Source: Markham, Cooper schools welcome new principals – The Vacaville Reporter
By Matt Miller
Vacaville School District Superintendent Jane Shamieh said Tuesday that “this return to a ‘new normal,’ ” but fully in-person school year has been a long time coming.
The district has been working since the end of the previous school year in June to make in-person learning possible.
More than 8,100 students will return Thursday to the nine elementary schools, one K-8, two middle schools, five high school teaching environments and one adult school, except for those few who opted out and chose an independent study program.
Source: Vacaville district ready to open new school year amid new pandemic ‘normal’
The Vacaville School District has announced new two principals for the new school year at both Cooper Elementary School and at Edwin Markham Elementary.
Samantha Chizauskie is the new principal at Cooper. Amye Scott has been named the new principal of Edwin Markham.
Chizauskie joins the district after serving at Foxboro Elementary School in the Travis School District. She succeeds former Cooper Elementary School principal La Tonya Cruthird.
Source: Vaca’s Cooper, Markham have new principals
By Richard Bammer
First, consider her family’s history, a family of teachers that stretches back nearly 100 years in Vacaville.
Second, consider her resume, packed with references to pioneering teaching strategies and programs that continue to thrive and a history of mentoring staff and students.
And third, this consideration: After many years of teaching, leading schools and later serving as a district trustee and continues to do so, Shelley Dally was honored Thursday by the Vacaville Unified governing board, which, on a unanimous vote, named a new early learning center after her.
Source: New preschool center named for longtime VUSD educator, principal, trustee – The Vacaville Reporter
By Nick Sestanovich
The return to school is always an eventful experience. At Vacaville Unified School District, which resumes classes Thursday, this is more true than ever.
Since the start of the COVID-19 pandemic in March 2020, Vacaville schools have been largely closed for in-person learning, with educators shifting to a virtual format through sites like Zoom. The district adopted a hybrid schedule starting in March, and now with eased statewide restrictions, students will be returning to campus full time for in-person learning, with modifications mostly centered around the wearing of masks indoors.
“It’s really been very positive because it’s so much more like a regular year than we did last year,” Ed Santopadre, associate superintendent of educational services, said.
Source: VUSD gearing up for return to in-person classes – The Vacaville Reporter

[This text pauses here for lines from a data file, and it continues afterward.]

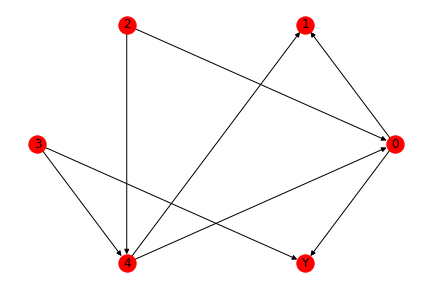
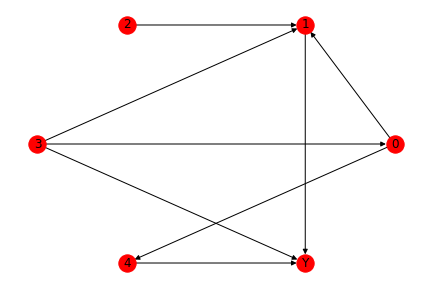
new structure

diff --git a/cgkit/graph/causalgraph.py b/cgkit/graph/causalgraph.py
@@ -4,7 +4,7 @@
 
 import numpy as np
 import networkx as nx
-import random
+import pandas as pd
 
 class CausalGraph:
     """Simulate a full causal graph.
@@ -55,7 +55,7 @@ class CausalGraph:
         self.G.add_nodes_from(self.nodelist)
 
         if edges == "random":
-            self.edges = self.random_edges()
+            self.edges = self._random_edges()
             for e in self.edges:
                 self.G.add_edge(*e)
         else:
@@ -63,9 +63,10 @@ class CausalGraph:
             for e in self.edges:
                 self.G.add_edge(*e)
 
-        self.parameters = self.parameters()
+        self.parameters = self._parameters()
 
-    def random_edges(self):
+
+    def _random_edges(self):
         """ Randomly constructs causal edges between variables. Internal
         """
         e = list()
@@ -100,7 +101,7 @@ class CausalGraph:
         return fig
 
 
-    def parameters(self):
+    def _parameters(self):
         """ Draw parameters for linear relation between variables. Internal
         """
         return {n: {k[0]: self.parameter_space() for k in self.G.in_edges(n)} for n in self.G.nodes}
@@ -134,8 +135,15 @@ class CausalGraph:
                         else:
                             X[:,par] += self.parameters[par][var]*X[:,var] + self.noise_space(nobs)
                             done[par] = True
-        self.X = X
-        return self.X
+        # Set attributes in self
+        self.X = X[:,:-1]
+        self.y =  X[:,-1]
+        self.df = pd.DataFrame(X)
+        self.df.columns = self.nodelist
+
+        # Return relevant attributes
+        return (self.X, self.y), self.df
+
 
     def pintervene(self, effect, cause, parameter, unsafe = False):
         """ Intervene on a specific parameter.
@@ -147,7 +155,7 @@ class CausalGraph:
                 effect.
             parameter (float): new parameter value.
             unsafe (bool): if unsafe you can create parameters for relations that
-                do not exist. Default False. 
+                do not exist. Default False.
         """
         if not isinstance(parameter,(float, int)):
             raise ValueError("parameter must be a number.")
@@ -160,3 +168,7 @@ class CausalGraph:
 
         self.parameters[effect][cause] = parameter
         return self
+
+
+    def vintervene(self, cause, transformation):
+        pass

diff --git a/readmecode.py b/readmecode.py
@@ -1,0 +1,43 @@
+
+import numpy as np
+import networkx as nx
+
+import matplotlib.pyplot as plt
+import pandas as pd
+import seaborn as sns
+
+from cgkit import CausalGraph
+
+import statsmodels.api as sm
+import statsmodels.formula.api as smf
+
+
+C = CausalGraph(5,
+                density =0.8,
+                seed = 5,
+                parameter_space = lambda: np.random.randint(-10,11)
+                )
+C.draw_graph()
+#plt.savefig("figs/examplegraph.png")
+
+
+(X,y), df = C.yield_dataset(1000)
+
+
+with sns.color_palette("BrBG_d"):
+    sns.pairplot(df)
+#    plt.savefig('figs/pairs.png')
+
+C.parameters
+
+C.pintervene(effect = 4, cause = 0, parameter = 5)
+(Xp,yp), dfp = C.yield_dataset(1000)
+
+
+df['Intervention'] = 'No'
+dfp['Intervention'] = 'Yes'
+
+plot = pd.concat([df, dfp])
+
+sns.pairplot(plot, hue = 'Intervention', palette = 'BrBG')
+#plt.savefig("figs/pairs2.png")

diff --git a/cgkit/reg/__init__.py b/cgkit/reg/__init__.py
@@ -1,0 +1,1 @@
+from .invariantregression import InvariantRegressionModel

diff --git a/cgkit/__init__.py b/cgkit/__init__.py
@@ -1,0 +1,2 @@
+from .graph import *
+from .reg import * 

diff --git a/README.md b/README.md
@@ -5,7 +5,7 @@ Simulating random causal graphs for experimenting with various regression techni
 
 the `CausalGraph` class simulates random causal graphs (these are directed and acyclic, although im not entirely sure if this is required). By default the generator is not seeded, but you can simply set a seed if you want to.
 ```python
-from data.causalgraph import CausalGraph
+from cgkit import CausalGraph
 
 C = CausalGraph(5,
                 density =0.8,
@@ -16,36 +16,38 @@ C.draw_graph()
 ```
 will yield a graph like
 
+
 <p align="center">
-<img src="figs/examplegraph.png">
+<img src="figs/examplegraph.png" width = "60%">
 </p>
 
 Which shows the simulated causal relation between each variable. Parameters governing the relation between the variables are stored in `C.parameters` as a dictionary with one key for each variable. Within each key is then a dictionary of `{ancestor:parameter}` pairs
 
 ```
-{0: {4: -6, 2: 5},
- 1: {0: -8, 4: -3},
+{0: {3: -1},
+ 1: {0: 0, 3: -1, 2: -1},
  2: {},
  3: {},
- 4: {2: -2, 3: -1},
- 'Y': {3: -7, 0: -3}}
+ 4: {0: 5},
+ 'Y': {3: 8, 1: -3, 4: 6}}
 ```
 The parameters are drawn randomly (in this case as integers between -10 and 10). We can simulate a row-column dataset with
 ```python
-C.yield_dataset(nobs = 1000)
+(X,y), df = C.yield_dataset(1000)
 ```
-which will give a numpy array with data which looks like:
+where X and y are numpy arrays, while df is a pandas dataframe containing both X and y. Plotting these variables will look like
 
 <p align="center">
-<img src="figs/pairs.png">
+<img src="figs/pairs.png"  width = "60%">
 </p>
 
 Next we can intervene on one of the parameters in the network using `pintervene`
 ```python
-C.pintervene(effect = 0, cause = 2, parameter = -5)
+C.pintervene(effect = 4, cause = 0, parameter = 5)
+(Xp,yp), dfp = C.yield_dataset(1000)
 ```
 This code changes the parameter in the equation X0 = 5*X2 to a 2 (i.e. X0 = -5*X2). When overlaying the new and old dataset we get a figure like
 
 <p align="center">
-<img src="figs/pairs2.png">
+<img src="figs/pairs2.png" width = "60%">
 </p>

The Vacaville School District governing board unanimously approved naming a new early learning center for governing board member and longtime community educator Shelley Dally.
The new addition to the district’s 18 school sites will be located at 621 South Orchard Ave. and will be referred to as the Shelley Dally Early Learning Village. The campus will open to preschoolers in January.
Dally was praised in a press release for her vision as a teacher, administrator and community leader.
Source: District names new Vacaville preschool named for Shelley Dally